Write out every record below exactly, so that nothing differs from what is shown.

(Beginning of Recorded data)

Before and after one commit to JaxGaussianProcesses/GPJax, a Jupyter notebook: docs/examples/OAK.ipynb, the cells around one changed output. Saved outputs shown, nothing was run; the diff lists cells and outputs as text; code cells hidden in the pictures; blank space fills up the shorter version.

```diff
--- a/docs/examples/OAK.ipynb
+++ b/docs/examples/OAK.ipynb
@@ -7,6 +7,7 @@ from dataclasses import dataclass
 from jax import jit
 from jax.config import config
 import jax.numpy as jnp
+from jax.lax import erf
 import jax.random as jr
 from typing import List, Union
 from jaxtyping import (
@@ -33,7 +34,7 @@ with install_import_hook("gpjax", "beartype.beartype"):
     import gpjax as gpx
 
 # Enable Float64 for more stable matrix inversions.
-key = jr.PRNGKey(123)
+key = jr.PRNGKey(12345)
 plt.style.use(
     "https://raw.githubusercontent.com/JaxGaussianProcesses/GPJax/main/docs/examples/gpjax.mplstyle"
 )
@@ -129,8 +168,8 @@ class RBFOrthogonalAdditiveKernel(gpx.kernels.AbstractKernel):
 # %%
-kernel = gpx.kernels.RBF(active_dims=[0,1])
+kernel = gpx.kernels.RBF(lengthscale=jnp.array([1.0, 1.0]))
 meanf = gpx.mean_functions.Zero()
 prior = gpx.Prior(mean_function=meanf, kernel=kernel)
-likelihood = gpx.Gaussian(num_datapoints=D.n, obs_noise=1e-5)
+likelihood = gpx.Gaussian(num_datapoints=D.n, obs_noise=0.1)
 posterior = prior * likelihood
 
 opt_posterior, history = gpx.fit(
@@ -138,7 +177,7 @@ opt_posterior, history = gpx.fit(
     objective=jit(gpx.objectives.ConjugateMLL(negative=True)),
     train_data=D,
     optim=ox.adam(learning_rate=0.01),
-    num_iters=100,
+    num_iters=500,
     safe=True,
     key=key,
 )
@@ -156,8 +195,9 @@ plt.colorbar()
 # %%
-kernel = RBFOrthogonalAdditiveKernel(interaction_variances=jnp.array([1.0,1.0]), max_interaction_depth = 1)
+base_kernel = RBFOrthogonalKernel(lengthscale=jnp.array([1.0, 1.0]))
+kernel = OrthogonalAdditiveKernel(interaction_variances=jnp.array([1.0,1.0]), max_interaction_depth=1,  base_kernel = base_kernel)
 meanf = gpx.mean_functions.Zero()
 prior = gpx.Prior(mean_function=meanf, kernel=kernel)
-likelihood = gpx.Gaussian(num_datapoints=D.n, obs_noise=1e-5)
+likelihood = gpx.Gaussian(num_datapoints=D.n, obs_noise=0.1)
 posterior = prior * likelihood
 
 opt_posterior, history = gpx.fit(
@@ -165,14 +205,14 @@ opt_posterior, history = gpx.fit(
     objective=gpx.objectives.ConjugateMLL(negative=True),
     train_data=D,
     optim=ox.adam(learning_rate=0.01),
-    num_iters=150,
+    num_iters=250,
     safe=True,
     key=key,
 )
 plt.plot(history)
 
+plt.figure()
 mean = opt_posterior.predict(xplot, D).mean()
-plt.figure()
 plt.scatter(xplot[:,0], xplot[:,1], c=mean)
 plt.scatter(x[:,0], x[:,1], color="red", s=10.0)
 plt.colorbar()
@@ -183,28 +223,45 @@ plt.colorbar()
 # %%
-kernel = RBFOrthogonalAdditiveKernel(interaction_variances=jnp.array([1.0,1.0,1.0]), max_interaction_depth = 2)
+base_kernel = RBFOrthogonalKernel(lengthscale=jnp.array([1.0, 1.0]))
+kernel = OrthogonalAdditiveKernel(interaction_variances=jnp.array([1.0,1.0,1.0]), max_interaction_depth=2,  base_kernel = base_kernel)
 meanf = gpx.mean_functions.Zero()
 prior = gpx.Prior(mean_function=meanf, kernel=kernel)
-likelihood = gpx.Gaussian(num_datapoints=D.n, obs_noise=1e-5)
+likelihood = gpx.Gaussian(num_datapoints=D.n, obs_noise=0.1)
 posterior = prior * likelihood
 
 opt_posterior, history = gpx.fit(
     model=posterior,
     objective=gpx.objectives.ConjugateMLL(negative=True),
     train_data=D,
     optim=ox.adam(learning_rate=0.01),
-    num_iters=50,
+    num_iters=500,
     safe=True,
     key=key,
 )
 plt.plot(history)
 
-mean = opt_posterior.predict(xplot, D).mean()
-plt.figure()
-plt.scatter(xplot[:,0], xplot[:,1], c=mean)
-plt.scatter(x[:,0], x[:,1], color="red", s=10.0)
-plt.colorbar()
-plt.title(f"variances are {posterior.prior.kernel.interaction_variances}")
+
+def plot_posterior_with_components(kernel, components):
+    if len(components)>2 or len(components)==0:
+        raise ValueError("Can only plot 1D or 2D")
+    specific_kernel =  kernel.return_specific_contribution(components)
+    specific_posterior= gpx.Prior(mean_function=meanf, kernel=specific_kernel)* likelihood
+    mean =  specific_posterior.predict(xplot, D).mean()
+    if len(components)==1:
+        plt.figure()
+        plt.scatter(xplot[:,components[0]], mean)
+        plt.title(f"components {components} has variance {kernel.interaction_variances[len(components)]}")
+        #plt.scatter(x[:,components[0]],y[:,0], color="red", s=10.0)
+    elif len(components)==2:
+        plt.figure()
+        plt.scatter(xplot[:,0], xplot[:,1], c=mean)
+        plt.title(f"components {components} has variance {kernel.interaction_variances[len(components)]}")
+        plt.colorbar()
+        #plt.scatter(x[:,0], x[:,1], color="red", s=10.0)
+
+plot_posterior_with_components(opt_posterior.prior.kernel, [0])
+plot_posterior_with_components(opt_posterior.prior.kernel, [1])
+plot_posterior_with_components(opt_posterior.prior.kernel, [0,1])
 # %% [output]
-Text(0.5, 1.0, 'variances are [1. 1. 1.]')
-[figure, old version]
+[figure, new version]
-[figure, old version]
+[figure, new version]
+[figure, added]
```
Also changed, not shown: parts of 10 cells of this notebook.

(End of Recorded data)

## Solution
Before and after one commit to JaxGaussianProcesses/GPJax, a Jupyter notebook: docs/examples/OAK.ipynb, the cells around one changed output. Saved outputs shown, nothing was run; the diff lists cells and outputs as text; code cells hidden in the pictures; blank space fills up the shorter version.

```diff
--- a/docs/examples/OAK.ipynb
+++ b/docs/examples/OAK.ipynb
@@ -7,6 +7,7 @@ from dataclasses import dataclass
 from jax import jit
 from jax.config import config
 import jax.numpy as jnp
+from jax.lax import erf
 import jax.random as jr
 from typing import List, Union
 from jaxtyping import (
@@ -33,7 +34,7 @@ with install_import_hook("gpjax", "beartype.beartype"):
     import gpjax as gpx
 
 # Enable Float64 for more stable matrix inversions.
-key = jr.PRNGKey(123)
+key = jr.PRNGKey(12345)
 plt.style.use(
     "https://raw.githubusercontent.com/JaxGaussianProcesses/GPJax/main/docs/examples/gpjax.mplstyle"
 )
@@ -129,8 +168,8 @@ class RBFOrthogonalAdditiveKernel(gpx.kernels.AbstractKernel):
 # %%
-kernel = gpx.kernels.RBF(active_dims=[0,1])
+kernel = gpx.kernels.RBF(lengthscale=jnp.array([1.0, 1.0]))
 meanf = gpx.mean_functions.Zero()
 prior = gpx.Prior(mean_function=meanf, kernel=kernel)
-likelihood = gpx.Gaussian(num_datapoints=D.n, obs_noise=1e-5)
+likelihood = gpx.Gaussian(num_datapoints=D.n, obs_noise=0.1)
 posterior = prior * likelihood
 
 opt_posterior, history = gpx.fit(
@@ -138,7 +177,7 @@ opt_posterior, history = gpx.fit(
     objective=jit(gpx.objectives.ConjugateMLL(negative=True)),
     train_data=D,
     optim=ox.adam(learning_rate=0.01),
-    num_iters=100,
+    num_iters=500,
     safe=True,
     key=key,
 )
@@ -156,8 +195,9 @@ plt.colorbar()
 # %%
-kernel = RBFOrthogonalAdditiveKernel(interaction_variances=jnp.array([1.0,1.0]), max_interaction_depth = 1)
+base_kernel = RBFOrthogonalKernel(lengthscale=jnp.array([1.0, 1.0]))
+kernel = OrthogonalAdditiveKernel(interaction_variances=jnp.array([1.0,1.0]), max_interaction_depth=1,  base_kernel = base_kernel)
 meanf = gpx.mean_functions.Zero()
 prior = gpx.Prior(mean_function=meanf, kernel=kernel)
-likelihood = gpx.Gaussian(num_datapoints=D.n, obs_noise=1e-5)
+likelihood = gpx.Gaussian(num_datapoints=D.n, obs_noise=0.1)
 posterior = prior * likelihood
 
 opt_posterior, history = gpx.fit(
@@ -165,14 +205,14 @@ opt_posterior, history = gpx.fit(
     objective=gpx.objectives.ConjugateMLL(negative=True),
     train_data=D,
     optim=ox.adam(learning_rate=0.01),
-    num_iters=150,
+    num_iters=250,
     safe=True,
     key=key,
 )
 plt.plot(history)
 
+plt.figure()
 mean = opt_posterior.predict(xplot, D).mean()
-plt.figure()
 plt.scatter(xplot[:,0], xplot[:,1], c=mean)
 plt.scatter(x[:,0], x[:,1], color="red", s=10.0)
 plt.colorbar()
@@ -183,28 +223,45 @@ plt.colorbar()
 # %%
-kernel = RBFOrthogonalAdditiveKernel(interaction_variances=jnp.array([1.0,1.0,1.0]), max_interaction_depth = 2)
+base_kernel = RBFOrthogonalKernel(lengthscale=jnp.array([1.0, 1.0]))
+kernel = OrthogonalAdditiveKernel(interaction_variances=jnp.array([1.0,1.0,1.0]), max_interaction_depth=2,  base_kernel = base_kernel)
 meanf = gpx.mean_functions.Zero()
 prior = gpx.Prior(mean_function=meanf, kernel=kernel)
-likelihood = gpx.Gaussian(num_datapoints=D.n, obs_noise=1e-5)
+likelihood = gpx.Gaussian(num_datapoints=D.n, obs_noise=0.1)
 posterior = prior * likelihood
 
 opt_posterior, history = gpx.fit(
     model=posterior,
     objective=gpx.objectives.ConjugateMLL(negative=True),
     train_data=D,
     optim=ox.adam(learning_rate=0.01),
-    num_iters=50,
+    num_iters=500,
     safe=True,
     key=key,
 )
 plt.plot(history)
 
-mean = opt_posterior.predict(xplot, D).mean()
-plt.figure()
-plt.scatter(xplot[:,0], xplot[:,1], c=mean)
-plt.scatter(x[:,0], x[:,1], color="red", s=10.0)
-plt.colorbar()
-plt.title(f"variances are {posterior.prior.kernel.interaction_variances}")
+
+def plot_posterior_with_components(kernel, components):
+    if len(components)>2 or len(components)==0:
+        raise ValueError("Can only plot 1D or 2D")
+    specific_kernel =  kernel.return_specific_contribution(components)
+    specific_posterior= gpx.Prior(mean_function=meanf, kernel=specific_kernel)* likelihood
+    mean =  specific_posterior.predict(xplot, D).mean()
+    if len(components)==1:
+        plt.figure()
+        plt.scatter(xplot[:,components[0]], mean)
+        plt.title(f"components {components} has variance {kernel.interaction_variances[len(components)]}")
+        #plt.scatter(x[:,components[0]],y[:,0], color="red", s=10.0)
+    elif len(components)==2:
+        plt.figure()
+        plt.scatter(xplot[:,0], xplot[:,1], c=mean)
+        plt.title(f"components {components} has variance {kernel.interaction_variances[len(components)]}")
+        plt.colorbar()
+        #plt.scatter(x[:,0], x[:,1], color="red", s=10.0)
+
+plot_posterior_with_components(opt_posterior.prior.kernel, [0])
+plot_posterior_with_components(opt_posterior.prior.kernel, [1])
+plot_posterior_with_components(opt_posterior.prior.kernel, [0,1])
 # %% [output]
-Text(0.5, 1.0, 'variances are [1. 1. 1.]')
-[figure, old version]
+[figure, new version]
-[figure, old version]
+[figure, new version]
+[figure, added]
```
Also changed, not shown: parts of 10 cells of this notebook.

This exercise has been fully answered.